Feisha, 25, finished five seconds behind Mengasha and earned $200.
Gebre, the lone member of the Ethiopian contingent who was scheduled to be here, placed third in 31:20, good for $100. He finished one spot ahead of 2012 champion Josh Edmonds, who crossed in 32:48.
Feven Alem, the agent for the four standouts who doubled as an interpreter, said the three men had a plan before the race and stuck to it. Though Mengasha and Feisha finished five seconds apart, they weren’t competing with one another. Alem said they determined before the race that Mengasha would be the winner.
The goal for the group was getting the course record.

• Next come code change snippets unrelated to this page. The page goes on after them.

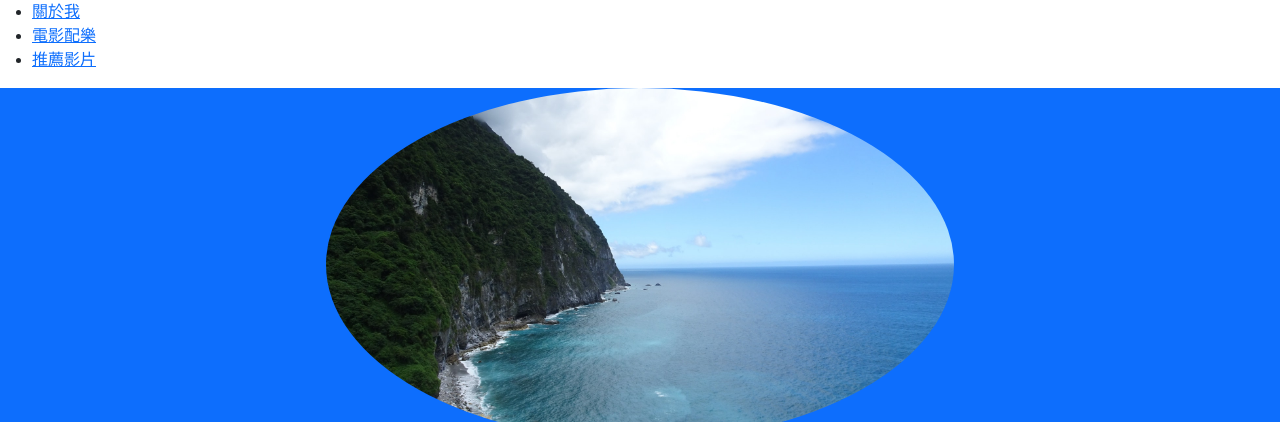
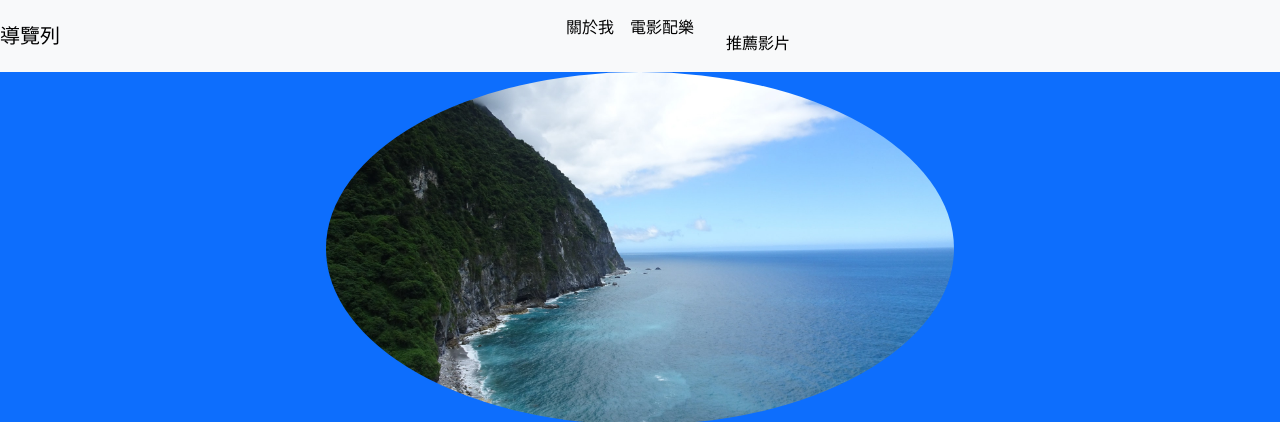
Before and after one commit to abcjin10/aboutme, a plain HTML site: page rwd.html in a window 1280 px wide. Shown: the top 422 px of the page. Drawn offline with nearby package versions, Linux system fonts and the light colour scheme.

Commit message:
version 16: Bootstrap Sidebar

```diff
--- a/rwd.html
+++ b/rwd.html
@@ -32,12 +32,20 @@ document.getElementById("h2text").innerText = "Jin-Xuan Chen";
 </head>
 
 <body>
-	<nav>
-	<ul>
-		<li><a href="#jin">關於我</a></li>
-		<li><a href="#soundtrack">電影配樂</li>
-		<li><a href="#youtube">推薦影片</a></li>
+	<nav class="navbar navbar-expand-lg bg-light">
+	<a class="navbar-brand">導覽列</a>
+	<button class="navbar-toggler" type="button" data-bs-toggle="collapse" data-bs-target="#ITEMS">
+		<span class="navbar-toggler-icon"></span>
+	</button>
+<div class="collapse navbar-collapse" id="ITEMS">
+
+	<ul class="navbar-nav">
+		<li class="nav-item"><a href="#jin"class="nav-link active">關於我</a></li>
+		<li class="nav-item"><a href="#soundtrack"class="nav-link active">電影配樂</li>
+		<li class="nav-item"><a href="#youtube"class="nav-link active">推薦影片</a></li>
 	</ul>
+	</div>
+
 </nav>
 <main class="container-fluid bg-primary text-white text-center">
 <img src="cliff.jpg" class="img-fluid rounded-circle" width="50%" id="pic"
```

With Mengasha’s personal best over 6.2 miles of 28:30, it didn’t figure to be a problem.
“Before the race, they couldn’t understand why the course record was over 30 minutes … until they got out there and ran the course,” said Alem, who added that all four Ethiopians ran the Pit Run for the first time. “The course was very hilly. It was a very challenging course and they knew they weren’t going to PR.”
All four Ethiopians were similar in build. They all stood around 5-foot-5 (perhaps Basa was an inch or two shorter), with about 5 feet of those lean frames appearing to be legs. Their strides were long and effortless, their demeanor as calm as can be. There was a sense if someone told them at the finish line the length of the race had been doubled, they’d have just shrugged their shoulders and continued on.
Cooperstown’s Edmonds, who last year became the first area runner to win the 10K since 1995, won $75. He did not attend the awards ceremony.
Walton’s Scott Gleason, 28, finished fifth in 33:27. He took home $50.
Basa placed eighth overall — 28 seconds behind Oneonta’s Chris Popovici, who finished seventh. She normally runs longer races such as marathons, half-marathons or 10-mile events.